* _About this exercise_: Report each line of the entries that contains the word "format", copied in full.

* _Saved data entries_:
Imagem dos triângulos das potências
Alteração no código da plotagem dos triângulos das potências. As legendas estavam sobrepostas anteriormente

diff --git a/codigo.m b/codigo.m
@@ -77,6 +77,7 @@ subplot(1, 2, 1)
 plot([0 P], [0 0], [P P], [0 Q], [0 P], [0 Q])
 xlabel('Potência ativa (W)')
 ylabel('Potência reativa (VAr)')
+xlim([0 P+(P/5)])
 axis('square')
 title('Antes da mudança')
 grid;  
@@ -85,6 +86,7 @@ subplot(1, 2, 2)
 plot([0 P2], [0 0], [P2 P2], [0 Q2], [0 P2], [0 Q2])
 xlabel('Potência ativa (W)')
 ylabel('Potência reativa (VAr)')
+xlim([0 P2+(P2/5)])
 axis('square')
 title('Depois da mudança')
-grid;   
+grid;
...
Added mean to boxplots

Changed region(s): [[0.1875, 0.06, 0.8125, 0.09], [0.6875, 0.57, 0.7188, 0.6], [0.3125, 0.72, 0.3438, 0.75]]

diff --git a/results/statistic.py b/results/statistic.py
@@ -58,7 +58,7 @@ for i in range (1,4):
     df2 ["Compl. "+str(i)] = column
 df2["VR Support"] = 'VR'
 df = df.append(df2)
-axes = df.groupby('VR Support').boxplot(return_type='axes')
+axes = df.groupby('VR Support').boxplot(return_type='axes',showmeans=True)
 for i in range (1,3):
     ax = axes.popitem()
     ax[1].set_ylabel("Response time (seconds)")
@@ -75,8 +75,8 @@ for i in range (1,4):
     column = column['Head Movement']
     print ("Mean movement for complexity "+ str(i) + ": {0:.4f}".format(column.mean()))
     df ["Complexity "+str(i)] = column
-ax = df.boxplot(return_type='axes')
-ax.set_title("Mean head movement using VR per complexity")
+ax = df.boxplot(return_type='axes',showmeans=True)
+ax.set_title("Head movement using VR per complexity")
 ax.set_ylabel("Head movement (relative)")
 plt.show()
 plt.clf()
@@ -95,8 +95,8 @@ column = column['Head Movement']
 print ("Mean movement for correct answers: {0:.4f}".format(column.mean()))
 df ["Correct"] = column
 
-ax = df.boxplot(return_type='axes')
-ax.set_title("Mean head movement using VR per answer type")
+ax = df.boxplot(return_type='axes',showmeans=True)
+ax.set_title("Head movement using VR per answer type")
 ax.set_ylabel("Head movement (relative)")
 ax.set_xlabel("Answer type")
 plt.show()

* _Written answer_:
     print ("Mean movement for complexity "+ str(i) + ": {0:.4f}".format(column.mean()))
 print ("Mean movement for correct answers: {0:.4f}".format(column.mean()))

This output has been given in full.